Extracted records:
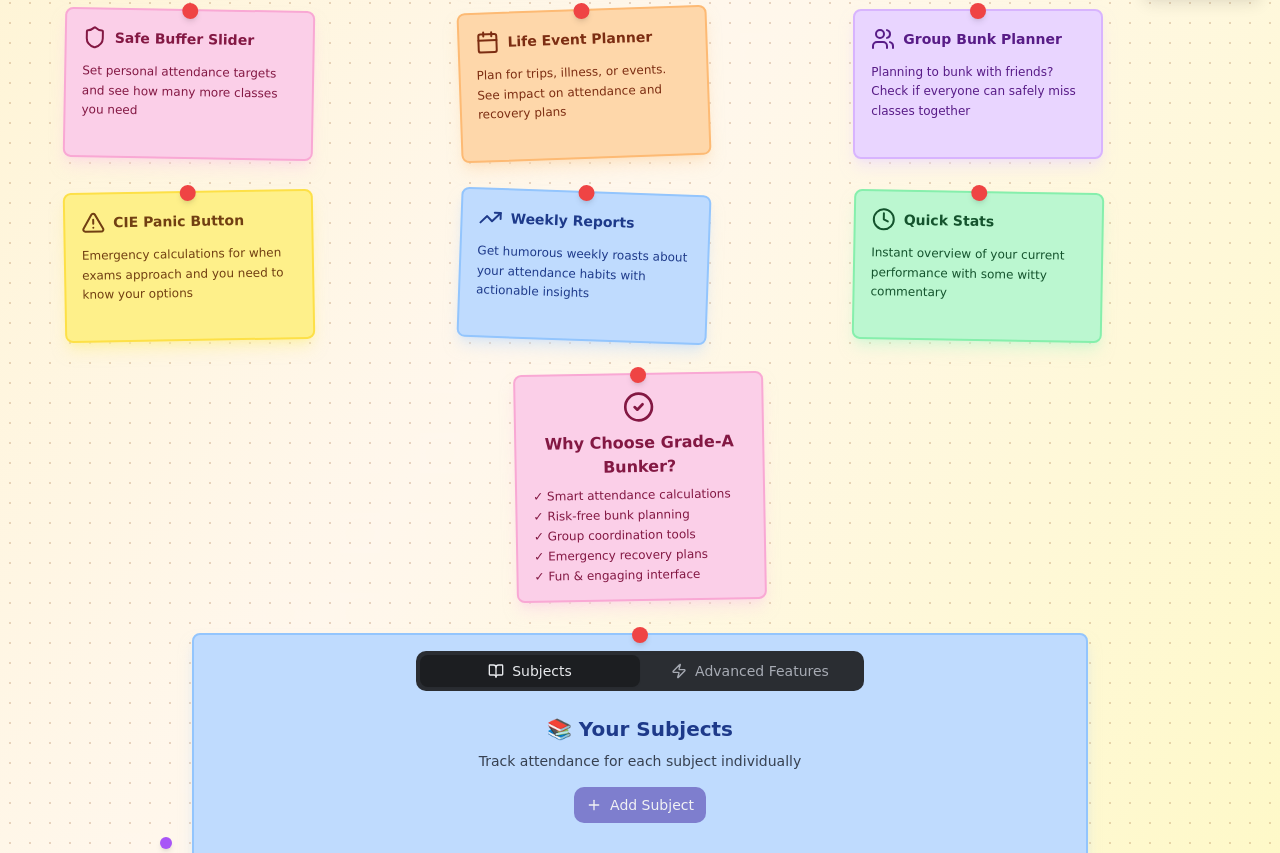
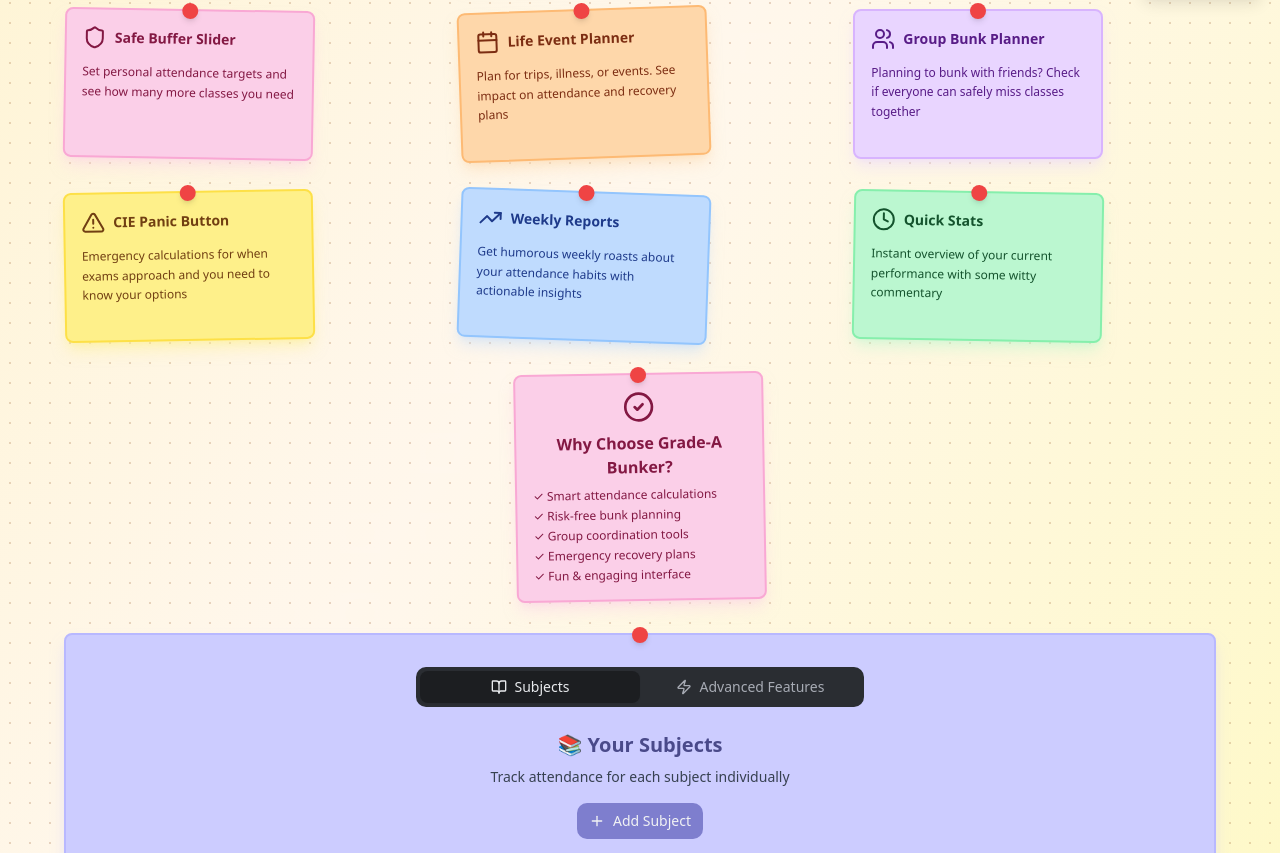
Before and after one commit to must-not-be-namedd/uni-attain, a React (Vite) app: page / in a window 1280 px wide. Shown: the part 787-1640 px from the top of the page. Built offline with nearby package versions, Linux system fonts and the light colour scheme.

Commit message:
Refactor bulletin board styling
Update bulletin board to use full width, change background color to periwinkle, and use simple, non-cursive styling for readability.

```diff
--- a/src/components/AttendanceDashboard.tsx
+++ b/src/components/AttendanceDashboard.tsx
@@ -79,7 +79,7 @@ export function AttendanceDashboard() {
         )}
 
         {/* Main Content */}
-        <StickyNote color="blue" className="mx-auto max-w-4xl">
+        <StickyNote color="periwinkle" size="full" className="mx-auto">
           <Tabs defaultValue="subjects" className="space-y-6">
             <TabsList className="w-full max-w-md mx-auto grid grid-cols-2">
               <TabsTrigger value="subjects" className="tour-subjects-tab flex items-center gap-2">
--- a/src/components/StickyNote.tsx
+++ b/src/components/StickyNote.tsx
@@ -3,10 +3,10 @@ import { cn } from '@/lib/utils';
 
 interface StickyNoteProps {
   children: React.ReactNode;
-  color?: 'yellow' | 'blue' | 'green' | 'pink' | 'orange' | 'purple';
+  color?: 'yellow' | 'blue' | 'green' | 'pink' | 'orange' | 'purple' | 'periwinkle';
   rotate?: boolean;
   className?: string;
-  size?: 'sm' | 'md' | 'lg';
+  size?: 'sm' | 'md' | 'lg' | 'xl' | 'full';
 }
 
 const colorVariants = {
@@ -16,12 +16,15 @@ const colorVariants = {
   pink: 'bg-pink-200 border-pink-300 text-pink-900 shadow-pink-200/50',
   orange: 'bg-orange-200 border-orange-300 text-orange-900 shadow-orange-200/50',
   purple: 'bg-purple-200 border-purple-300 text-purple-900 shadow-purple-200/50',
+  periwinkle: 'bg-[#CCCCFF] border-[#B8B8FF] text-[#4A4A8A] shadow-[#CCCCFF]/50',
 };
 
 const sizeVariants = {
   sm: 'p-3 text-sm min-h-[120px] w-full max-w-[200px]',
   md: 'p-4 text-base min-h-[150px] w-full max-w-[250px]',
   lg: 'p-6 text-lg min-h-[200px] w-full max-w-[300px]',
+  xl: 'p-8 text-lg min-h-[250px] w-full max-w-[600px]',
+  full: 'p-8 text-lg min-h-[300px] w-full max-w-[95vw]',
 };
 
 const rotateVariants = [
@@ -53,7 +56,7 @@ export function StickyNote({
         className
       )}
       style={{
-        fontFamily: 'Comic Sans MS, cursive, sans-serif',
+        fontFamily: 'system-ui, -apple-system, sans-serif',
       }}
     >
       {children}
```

* * *

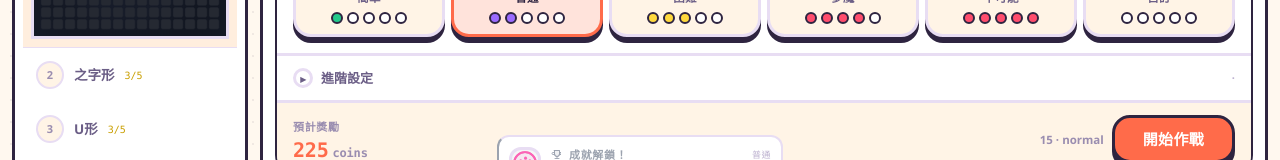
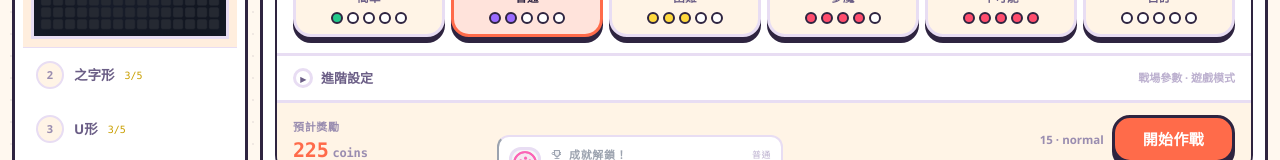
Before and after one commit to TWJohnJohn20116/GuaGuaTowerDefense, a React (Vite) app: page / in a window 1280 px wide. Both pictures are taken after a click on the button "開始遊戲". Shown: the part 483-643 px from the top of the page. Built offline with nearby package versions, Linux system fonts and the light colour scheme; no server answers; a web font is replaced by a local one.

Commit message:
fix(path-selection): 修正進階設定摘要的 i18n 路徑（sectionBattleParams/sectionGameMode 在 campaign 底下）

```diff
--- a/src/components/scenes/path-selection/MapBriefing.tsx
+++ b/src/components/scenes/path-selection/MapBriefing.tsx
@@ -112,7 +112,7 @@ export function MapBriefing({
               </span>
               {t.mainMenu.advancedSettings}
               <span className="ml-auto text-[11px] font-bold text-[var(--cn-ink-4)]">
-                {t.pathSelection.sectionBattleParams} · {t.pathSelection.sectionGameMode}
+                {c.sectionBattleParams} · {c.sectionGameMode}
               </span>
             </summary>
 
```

--

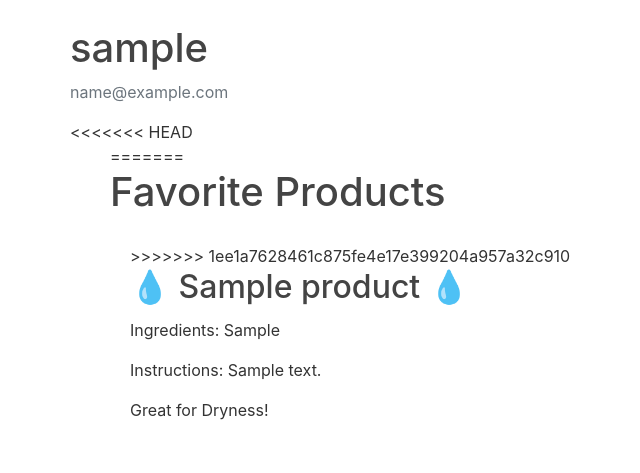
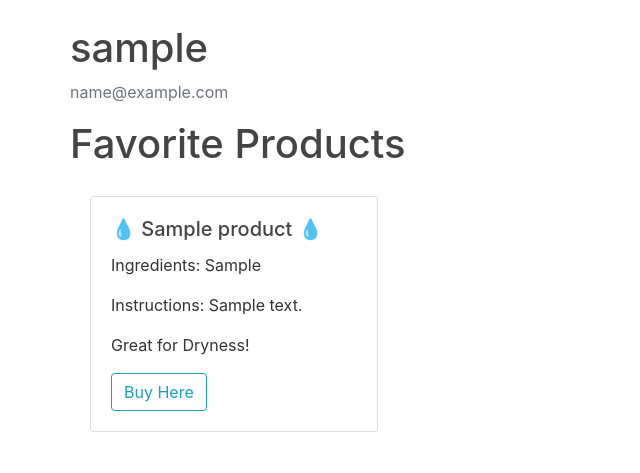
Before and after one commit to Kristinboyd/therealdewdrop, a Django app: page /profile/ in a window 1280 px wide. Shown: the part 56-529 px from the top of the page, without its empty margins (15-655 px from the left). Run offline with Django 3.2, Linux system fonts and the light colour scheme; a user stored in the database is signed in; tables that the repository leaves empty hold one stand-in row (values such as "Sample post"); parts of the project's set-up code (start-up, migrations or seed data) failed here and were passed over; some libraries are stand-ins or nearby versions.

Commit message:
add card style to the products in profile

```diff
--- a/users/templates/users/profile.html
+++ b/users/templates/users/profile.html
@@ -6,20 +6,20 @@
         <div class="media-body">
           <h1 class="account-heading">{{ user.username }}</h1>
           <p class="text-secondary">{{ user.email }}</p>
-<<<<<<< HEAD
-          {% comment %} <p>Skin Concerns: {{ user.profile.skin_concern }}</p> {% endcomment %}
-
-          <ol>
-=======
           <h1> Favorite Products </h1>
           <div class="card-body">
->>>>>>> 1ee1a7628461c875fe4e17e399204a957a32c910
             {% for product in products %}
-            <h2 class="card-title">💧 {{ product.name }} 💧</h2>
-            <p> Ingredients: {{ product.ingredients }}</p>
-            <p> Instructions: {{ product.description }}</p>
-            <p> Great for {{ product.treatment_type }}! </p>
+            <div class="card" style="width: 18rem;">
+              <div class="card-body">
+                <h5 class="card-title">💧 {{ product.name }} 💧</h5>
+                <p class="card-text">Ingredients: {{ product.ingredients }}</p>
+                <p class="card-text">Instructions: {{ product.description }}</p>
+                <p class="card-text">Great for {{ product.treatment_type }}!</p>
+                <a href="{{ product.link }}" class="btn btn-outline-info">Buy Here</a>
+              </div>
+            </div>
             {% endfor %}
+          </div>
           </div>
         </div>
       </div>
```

PROBLEM REQUIREMENTS:
Copy every line of the data that holds the string "function".

YOUR RESPONSE:
@@ -79,7 +79,7 @@ export function AttendanceDashboard() {
@@ -53,7 +56,7 @@ export function StickyNote({
@@ -112,7 +112,7 @@ export function MapBriefing({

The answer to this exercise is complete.